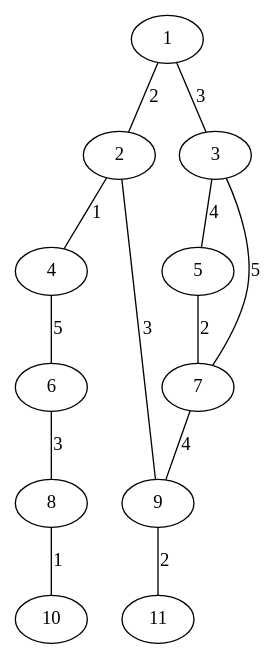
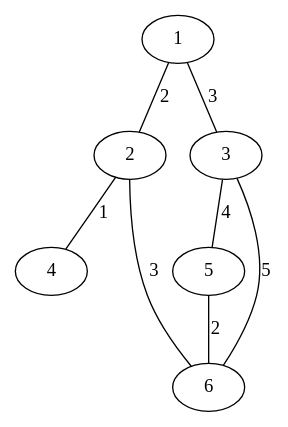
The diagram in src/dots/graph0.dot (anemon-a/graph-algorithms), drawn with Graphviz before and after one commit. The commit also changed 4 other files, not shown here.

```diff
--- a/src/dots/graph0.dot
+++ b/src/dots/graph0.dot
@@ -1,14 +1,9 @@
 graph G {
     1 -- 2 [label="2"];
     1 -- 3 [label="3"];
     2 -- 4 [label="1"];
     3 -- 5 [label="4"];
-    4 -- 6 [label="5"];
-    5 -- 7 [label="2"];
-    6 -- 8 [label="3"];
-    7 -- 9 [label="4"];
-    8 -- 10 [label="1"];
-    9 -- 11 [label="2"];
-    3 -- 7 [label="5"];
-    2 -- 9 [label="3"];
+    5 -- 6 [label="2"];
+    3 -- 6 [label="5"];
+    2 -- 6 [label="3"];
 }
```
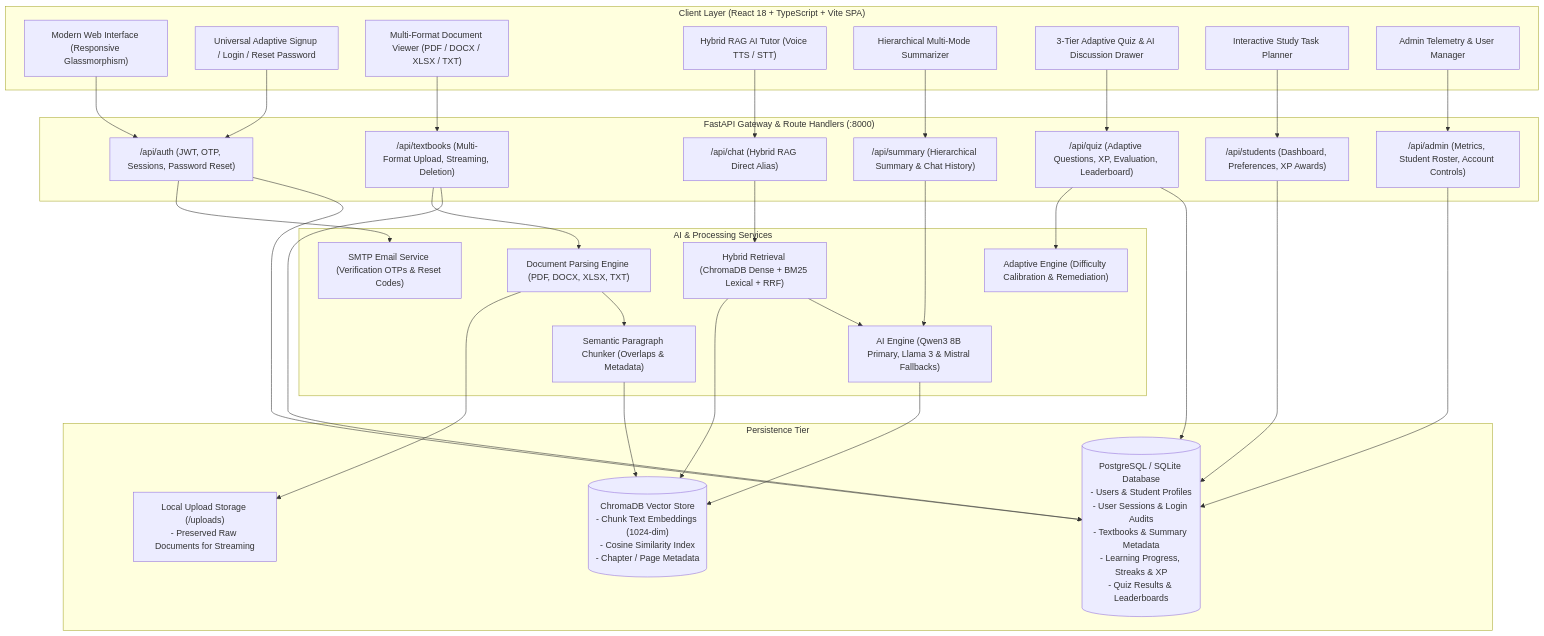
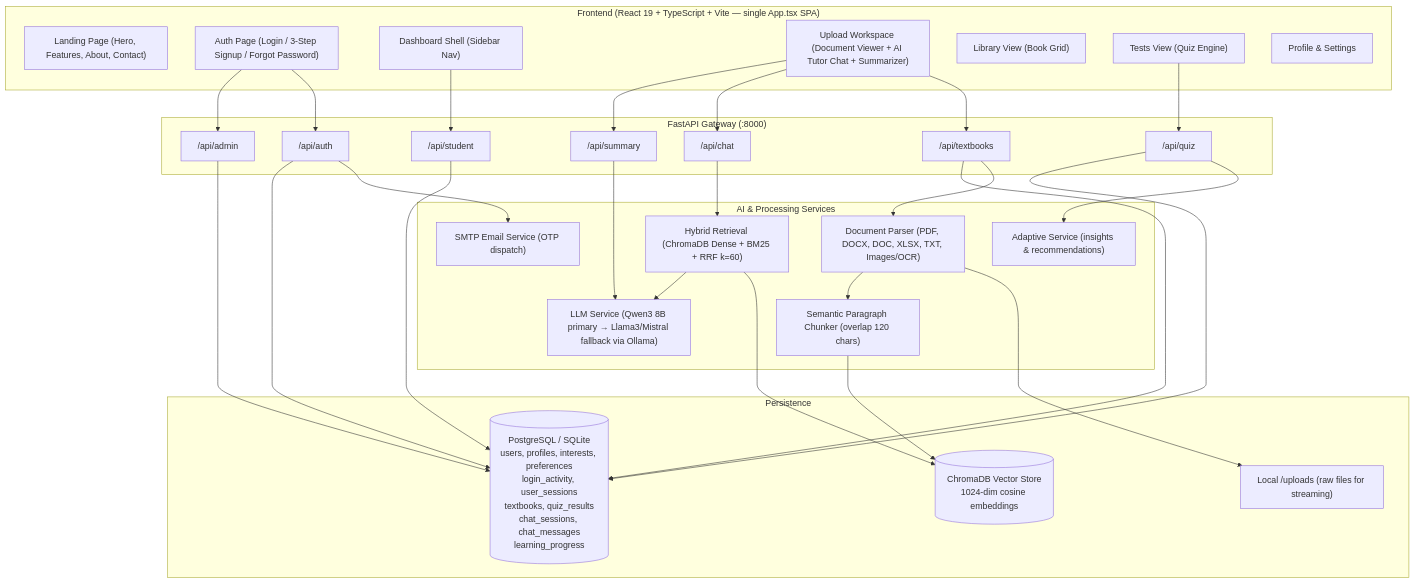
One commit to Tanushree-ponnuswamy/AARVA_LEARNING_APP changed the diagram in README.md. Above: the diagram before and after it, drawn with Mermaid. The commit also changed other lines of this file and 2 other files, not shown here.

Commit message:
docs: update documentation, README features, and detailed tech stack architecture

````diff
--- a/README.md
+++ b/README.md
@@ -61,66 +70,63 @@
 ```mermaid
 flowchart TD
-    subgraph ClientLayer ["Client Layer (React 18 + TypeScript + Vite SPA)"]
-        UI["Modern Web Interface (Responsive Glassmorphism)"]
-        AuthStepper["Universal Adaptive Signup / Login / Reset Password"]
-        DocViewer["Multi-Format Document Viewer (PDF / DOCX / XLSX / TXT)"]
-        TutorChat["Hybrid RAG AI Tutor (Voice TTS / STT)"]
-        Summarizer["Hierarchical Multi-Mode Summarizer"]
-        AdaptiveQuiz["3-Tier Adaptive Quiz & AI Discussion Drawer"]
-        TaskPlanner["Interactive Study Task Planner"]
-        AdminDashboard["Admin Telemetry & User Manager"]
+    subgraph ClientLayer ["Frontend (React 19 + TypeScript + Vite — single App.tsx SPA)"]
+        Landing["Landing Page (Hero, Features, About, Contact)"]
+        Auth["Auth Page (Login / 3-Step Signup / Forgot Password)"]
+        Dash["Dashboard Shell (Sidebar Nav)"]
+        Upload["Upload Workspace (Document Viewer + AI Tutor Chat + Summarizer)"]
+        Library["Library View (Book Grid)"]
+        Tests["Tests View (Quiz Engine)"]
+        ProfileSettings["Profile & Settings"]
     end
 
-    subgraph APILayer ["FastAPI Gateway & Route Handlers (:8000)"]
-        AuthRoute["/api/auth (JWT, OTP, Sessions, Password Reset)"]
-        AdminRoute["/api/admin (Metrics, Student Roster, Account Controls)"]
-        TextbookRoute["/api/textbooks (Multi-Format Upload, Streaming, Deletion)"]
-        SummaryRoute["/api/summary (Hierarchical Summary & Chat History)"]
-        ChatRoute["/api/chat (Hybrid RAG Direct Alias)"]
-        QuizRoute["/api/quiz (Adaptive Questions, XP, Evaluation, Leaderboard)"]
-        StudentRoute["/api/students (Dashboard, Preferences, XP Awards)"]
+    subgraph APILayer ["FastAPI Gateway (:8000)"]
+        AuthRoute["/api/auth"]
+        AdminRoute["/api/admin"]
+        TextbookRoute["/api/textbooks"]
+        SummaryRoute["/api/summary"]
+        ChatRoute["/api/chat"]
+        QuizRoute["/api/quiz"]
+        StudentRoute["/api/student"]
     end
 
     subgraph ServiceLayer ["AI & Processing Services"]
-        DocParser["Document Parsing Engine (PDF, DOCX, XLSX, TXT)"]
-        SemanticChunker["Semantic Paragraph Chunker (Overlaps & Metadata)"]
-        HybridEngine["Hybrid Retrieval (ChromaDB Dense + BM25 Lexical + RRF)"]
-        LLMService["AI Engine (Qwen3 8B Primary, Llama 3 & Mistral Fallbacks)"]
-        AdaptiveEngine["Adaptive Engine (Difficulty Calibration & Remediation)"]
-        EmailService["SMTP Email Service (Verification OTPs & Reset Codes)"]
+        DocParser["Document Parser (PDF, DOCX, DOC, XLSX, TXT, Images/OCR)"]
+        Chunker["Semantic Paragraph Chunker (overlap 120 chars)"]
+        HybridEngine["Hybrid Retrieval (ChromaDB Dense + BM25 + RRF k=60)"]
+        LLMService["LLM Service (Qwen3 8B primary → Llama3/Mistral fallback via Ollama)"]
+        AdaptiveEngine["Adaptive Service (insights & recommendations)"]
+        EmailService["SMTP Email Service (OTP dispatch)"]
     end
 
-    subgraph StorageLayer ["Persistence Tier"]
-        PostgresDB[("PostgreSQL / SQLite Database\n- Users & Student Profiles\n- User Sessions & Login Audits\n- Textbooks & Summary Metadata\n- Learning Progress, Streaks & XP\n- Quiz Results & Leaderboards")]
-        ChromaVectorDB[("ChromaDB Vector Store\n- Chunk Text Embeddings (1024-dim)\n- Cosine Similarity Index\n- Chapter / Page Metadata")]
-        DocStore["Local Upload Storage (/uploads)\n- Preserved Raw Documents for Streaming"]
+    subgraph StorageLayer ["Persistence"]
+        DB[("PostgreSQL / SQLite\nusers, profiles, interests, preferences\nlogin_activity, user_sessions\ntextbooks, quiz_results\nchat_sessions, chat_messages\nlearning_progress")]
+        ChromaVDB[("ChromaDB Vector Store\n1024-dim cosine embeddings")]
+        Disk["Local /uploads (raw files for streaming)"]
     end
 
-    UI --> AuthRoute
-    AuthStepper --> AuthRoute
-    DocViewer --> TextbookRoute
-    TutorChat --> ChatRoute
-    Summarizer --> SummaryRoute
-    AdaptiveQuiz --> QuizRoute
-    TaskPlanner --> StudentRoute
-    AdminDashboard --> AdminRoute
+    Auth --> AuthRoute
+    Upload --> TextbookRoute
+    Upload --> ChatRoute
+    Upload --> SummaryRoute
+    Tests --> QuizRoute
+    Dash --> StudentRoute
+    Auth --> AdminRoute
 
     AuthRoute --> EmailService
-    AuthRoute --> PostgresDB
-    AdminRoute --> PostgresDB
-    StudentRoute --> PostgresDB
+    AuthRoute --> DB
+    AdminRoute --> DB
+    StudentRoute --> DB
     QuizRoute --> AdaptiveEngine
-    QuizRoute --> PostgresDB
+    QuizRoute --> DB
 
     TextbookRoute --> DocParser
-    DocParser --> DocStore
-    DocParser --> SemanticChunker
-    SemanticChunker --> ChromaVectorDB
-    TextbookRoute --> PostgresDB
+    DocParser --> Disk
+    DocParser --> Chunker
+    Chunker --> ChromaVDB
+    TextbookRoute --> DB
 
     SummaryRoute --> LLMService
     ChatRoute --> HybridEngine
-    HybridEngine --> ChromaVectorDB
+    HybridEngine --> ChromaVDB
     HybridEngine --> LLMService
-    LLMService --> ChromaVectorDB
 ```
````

EXERCISE DETAILS ▸ Output exactly the lines of the material above from the one containing "BM25 Lexical +" up to and including the one containing "Chunker (overlap 120".

TASK RESPONSE ▸
-        HybridEngine["Hybrid Retrieval (ChromaDB Dense + BM25 Lexical + RRF)"]
-        LLMService["AI Engine (Qwen3 8B Primary, Llama 3 & Mistral Fallbacks)"]
-        AdaptiveEngine["Adaptive Engine (Difficulty Calibration & Remediation)"]
-        EmailService["SMTP Email Service (Verification OTPs & Reset Codes)"]
+        DocParser["Document Parser (PDF, DOCX, DOC, XLSX, TXT, Images/OCR)"]
+        Chunker["Semantic Paragraph Chunker (overlap 120 chars)"]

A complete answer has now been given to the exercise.